We also see new models emerging to challenge traditional higher education, like Multiverse (previously Whitehat), which partners with coding bootcamps to build alternative career paths for undergrads around apprenticeship. Finally, “no code” tools like Bubble are becoming more mature. They are a good option for entrepreneurs who want to quickly test an idea, or for companies with a need to quickly develop internal apps. However, I still believe successful companies and products need real developers and data experts, and that such tools are still limited in their uses.
What keeps you up at night/what are you paranoid about?
During the first years of building Le Wagon, I was getting disheartened over small details, for example, when our content was copied or when we noticed fake reviews on our courses. At some point, I just accepted that such things happen in our industry and it stopped bothering me. Now, I am mostly obsessed with strategic questions, unsolved problems or unclear action plans: is corporate tech training scalable and is it worth building a teaching software for it? How can we develop a corporate offer integrated with our existing operations? How do we succeed in adapting our model to China?
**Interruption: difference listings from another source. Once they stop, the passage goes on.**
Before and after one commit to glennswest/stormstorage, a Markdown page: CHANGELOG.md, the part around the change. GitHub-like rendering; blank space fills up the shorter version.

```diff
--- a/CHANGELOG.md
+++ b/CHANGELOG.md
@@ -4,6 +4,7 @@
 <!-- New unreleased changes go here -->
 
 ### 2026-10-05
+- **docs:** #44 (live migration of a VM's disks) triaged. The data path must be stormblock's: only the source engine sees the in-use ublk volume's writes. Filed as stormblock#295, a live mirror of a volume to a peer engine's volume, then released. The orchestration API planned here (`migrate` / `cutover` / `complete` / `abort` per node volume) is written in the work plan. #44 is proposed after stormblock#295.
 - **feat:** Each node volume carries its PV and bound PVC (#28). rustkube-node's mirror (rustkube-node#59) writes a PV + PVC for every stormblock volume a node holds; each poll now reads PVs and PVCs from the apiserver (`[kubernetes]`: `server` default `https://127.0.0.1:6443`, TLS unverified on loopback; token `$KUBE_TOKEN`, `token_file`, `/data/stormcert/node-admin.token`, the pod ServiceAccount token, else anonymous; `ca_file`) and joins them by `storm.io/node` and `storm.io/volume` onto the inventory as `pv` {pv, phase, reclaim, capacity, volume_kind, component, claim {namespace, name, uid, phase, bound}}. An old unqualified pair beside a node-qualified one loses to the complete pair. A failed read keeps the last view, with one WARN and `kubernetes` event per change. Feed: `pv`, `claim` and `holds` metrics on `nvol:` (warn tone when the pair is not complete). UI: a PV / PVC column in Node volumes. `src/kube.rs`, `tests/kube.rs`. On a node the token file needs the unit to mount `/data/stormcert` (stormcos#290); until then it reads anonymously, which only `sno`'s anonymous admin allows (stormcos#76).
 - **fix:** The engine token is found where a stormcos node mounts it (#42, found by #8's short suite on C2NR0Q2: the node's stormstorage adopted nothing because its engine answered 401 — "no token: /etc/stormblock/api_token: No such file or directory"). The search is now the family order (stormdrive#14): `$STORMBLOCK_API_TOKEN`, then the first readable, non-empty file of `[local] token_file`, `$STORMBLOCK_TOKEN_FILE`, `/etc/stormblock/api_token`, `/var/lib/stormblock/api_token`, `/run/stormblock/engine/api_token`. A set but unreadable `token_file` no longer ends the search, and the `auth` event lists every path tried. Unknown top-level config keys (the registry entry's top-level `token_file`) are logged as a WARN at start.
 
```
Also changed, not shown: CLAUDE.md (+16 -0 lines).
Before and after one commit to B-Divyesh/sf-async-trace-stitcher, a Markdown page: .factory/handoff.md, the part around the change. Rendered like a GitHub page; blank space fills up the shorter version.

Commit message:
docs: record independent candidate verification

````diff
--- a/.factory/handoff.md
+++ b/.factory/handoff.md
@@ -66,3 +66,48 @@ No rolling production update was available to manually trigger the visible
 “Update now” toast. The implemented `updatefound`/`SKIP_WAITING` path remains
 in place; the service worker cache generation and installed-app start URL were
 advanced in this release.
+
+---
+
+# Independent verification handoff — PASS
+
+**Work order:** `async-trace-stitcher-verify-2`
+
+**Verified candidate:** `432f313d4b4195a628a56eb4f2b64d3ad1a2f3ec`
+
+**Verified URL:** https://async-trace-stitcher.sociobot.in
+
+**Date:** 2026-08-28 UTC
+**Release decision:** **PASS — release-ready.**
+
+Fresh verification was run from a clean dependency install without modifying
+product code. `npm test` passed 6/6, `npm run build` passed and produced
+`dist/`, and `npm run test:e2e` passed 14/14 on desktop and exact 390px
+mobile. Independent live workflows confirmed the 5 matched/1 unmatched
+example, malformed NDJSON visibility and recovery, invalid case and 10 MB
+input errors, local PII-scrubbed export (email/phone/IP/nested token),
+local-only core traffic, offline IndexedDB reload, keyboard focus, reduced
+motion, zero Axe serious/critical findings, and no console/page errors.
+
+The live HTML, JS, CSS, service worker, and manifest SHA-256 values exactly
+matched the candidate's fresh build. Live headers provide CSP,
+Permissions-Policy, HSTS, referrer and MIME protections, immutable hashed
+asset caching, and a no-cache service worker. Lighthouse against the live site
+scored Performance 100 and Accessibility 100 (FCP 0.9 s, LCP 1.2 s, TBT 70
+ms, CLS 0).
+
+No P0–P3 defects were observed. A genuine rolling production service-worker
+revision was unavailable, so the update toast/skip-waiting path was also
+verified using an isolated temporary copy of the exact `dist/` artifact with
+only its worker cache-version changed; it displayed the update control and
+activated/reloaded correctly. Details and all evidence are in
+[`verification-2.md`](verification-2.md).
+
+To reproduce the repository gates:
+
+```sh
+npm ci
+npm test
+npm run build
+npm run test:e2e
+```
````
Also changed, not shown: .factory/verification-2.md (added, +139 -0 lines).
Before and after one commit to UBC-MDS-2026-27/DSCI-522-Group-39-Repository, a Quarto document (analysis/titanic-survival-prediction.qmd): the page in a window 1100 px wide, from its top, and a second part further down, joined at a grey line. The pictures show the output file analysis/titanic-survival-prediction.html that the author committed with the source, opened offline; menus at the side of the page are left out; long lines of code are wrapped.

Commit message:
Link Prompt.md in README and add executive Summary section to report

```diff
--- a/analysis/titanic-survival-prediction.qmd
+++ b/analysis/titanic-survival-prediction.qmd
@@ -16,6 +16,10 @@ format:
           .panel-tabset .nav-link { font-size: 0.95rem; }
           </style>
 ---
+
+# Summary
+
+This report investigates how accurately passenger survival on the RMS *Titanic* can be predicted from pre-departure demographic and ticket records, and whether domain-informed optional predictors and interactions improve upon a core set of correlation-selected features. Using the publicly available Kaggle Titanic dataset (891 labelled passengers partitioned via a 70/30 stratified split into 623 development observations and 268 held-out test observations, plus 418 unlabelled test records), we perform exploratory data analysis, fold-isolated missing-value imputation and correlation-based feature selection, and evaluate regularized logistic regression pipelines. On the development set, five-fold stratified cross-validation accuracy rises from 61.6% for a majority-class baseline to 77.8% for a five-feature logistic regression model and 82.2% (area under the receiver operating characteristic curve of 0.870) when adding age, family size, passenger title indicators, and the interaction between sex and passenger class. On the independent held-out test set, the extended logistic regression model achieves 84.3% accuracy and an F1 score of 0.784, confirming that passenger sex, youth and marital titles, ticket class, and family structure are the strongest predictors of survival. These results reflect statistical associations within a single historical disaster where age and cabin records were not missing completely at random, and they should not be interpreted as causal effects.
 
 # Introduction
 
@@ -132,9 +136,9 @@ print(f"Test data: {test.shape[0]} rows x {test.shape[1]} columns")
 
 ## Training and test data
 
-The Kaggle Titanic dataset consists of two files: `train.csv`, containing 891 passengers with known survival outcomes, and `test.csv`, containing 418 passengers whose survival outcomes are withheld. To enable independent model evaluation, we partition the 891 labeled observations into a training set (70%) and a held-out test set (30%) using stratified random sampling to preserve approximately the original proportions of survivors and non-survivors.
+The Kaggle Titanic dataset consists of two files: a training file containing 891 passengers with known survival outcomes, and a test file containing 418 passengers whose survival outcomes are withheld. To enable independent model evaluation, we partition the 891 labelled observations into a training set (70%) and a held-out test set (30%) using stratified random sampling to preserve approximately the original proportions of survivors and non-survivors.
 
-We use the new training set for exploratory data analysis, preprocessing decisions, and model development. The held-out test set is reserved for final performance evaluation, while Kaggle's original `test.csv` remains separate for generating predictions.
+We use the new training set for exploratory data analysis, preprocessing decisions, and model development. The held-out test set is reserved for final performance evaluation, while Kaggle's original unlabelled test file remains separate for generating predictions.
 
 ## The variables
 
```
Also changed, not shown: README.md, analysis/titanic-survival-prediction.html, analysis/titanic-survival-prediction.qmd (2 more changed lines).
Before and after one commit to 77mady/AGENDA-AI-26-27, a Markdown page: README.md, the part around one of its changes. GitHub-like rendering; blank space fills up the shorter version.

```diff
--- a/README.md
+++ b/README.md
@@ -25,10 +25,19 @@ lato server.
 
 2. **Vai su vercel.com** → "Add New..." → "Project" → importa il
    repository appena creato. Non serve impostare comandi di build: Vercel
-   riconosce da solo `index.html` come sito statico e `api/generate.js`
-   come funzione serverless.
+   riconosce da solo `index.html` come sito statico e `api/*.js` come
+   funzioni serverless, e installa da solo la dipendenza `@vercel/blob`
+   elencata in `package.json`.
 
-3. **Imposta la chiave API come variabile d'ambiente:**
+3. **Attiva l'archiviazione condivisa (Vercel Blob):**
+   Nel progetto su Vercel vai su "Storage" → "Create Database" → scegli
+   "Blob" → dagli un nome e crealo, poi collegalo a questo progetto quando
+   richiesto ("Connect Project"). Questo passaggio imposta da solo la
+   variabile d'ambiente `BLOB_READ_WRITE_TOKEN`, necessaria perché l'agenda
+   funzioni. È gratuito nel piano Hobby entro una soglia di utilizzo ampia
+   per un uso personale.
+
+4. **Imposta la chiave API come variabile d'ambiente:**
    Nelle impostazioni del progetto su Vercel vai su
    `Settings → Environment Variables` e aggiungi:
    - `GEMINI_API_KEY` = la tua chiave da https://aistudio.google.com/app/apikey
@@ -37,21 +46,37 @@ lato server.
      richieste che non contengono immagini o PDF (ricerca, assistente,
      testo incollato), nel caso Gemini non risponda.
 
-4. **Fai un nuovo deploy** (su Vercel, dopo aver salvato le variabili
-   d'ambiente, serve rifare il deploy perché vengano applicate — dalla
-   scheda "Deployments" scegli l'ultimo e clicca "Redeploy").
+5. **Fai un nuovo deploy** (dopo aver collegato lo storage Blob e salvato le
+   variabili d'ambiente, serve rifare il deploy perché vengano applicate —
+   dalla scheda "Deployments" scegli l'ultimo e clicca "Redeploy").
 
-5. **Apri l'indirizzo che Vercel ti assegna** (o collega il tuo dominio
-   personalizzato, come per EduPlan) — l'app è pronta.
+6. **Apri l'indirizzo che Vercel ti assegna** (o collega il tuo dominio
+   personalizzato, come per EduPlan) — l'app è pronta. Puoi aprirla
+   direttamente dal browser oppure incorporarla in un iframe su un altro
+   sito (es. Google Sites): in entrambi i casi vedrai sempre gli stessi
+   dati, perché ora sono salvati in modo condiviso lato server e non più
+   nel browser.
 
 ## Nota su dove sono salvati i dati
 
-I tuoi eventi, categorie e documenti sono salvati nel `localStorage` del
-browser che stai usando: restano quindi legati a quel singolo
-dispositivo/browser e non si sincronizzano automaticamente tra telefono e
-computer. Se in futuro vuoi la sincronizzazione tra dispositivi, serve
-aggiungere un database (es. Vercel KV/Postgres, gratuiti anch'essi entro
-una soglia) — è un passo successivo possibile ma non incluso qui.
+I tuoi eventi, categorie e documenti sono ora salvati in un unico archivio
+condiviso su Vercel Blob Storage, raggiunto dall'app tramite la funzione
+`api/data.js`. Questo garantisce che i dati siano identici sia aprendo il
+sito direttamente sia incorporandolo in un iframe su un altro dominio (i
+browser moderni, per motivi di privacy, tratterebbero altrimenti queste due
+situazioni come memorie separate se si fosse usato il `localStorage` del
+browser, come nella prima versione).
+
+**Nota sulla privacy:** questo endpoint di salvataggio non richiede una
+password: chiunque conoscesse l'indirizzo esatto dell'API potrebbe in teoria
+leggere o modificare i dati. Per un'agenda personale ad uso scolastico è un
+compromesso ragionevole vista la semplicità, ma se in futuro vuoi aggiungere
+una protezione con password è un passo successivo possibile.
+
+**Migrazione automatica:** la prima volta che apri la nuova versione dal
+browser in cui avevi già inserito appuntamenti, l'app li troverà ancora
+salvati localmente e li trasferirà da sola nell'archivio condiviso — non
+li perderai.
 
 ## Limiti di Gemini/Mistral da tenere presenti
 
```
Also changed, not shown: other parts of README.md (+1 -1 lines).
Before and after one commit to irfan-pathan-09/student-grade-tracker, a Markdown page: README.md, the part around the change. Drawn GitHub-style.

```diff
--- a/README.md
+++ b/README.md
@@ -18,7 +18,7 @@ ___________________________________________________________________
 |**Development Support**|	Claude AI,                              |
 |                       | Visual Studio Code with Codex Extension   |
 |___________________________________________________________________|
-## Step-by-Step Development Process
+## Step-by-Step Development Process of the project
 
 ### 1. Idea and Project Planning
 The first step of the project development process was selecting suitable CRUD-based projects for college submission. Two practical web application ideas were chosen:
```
More than money and time, I’m concerned by the effort our teams will put on these projects and the reward they will get if we are successful because we made the right strategic choices.
Do you see yourself as an underdog?
Le Wagon is one of the biggest global bootcamps. Still, the bootcamp market is very US-focused, although there are no US global players apart from General Assembly which has been acquired by Adecco. In this sense, we sometimes considered ourselves as an underdog in the past — we were self-financed for the first seven years, developing our company with a mix of franchises and proprietary campuses while General Assembly was raising millions and Flatiron School was acquired by WeWork pouring money into it.
How many hours of sleep do you get and what is your morning/evening routine?
I sleep about nine hours per night. I try to avoid calls or meetings in the morning to focus on strategic projects, although it’s quite challenging with global teams operating in different time zones. My agenda is my coach, I use it extensively both for professional and personal events, which helps me (forces me ?) to find the right balance. I also use Notion extensively for organising my own work and collaborating with my teams.
How do you manage the duality between driving new business and overseeing daily operations?
We have amazing teams in every city where we run our bootcamps. Our local managers and staff really care about our students and I can totally trust them and rely on them. Still, all cities need assistance and we have progressively built a global team to help them on various topics. We have also recently hired our new COO who will start in April. This will be key to provide even more support to our local teams and it will personally give me more time to focus on developing new business.
What are your goals over the next 1, 3, 6 and 12 months?
In 2021, we are aiming to train 5,000 students and help them change career, and scale our data science bootcamps in our 40 cities. We want to reach a 95% job placement for our graduates and reach a 40% women ratio for our students. Right now, we have 50% of staff who are female and 30% of female alumni, and we are actively working on reaching parity for our students.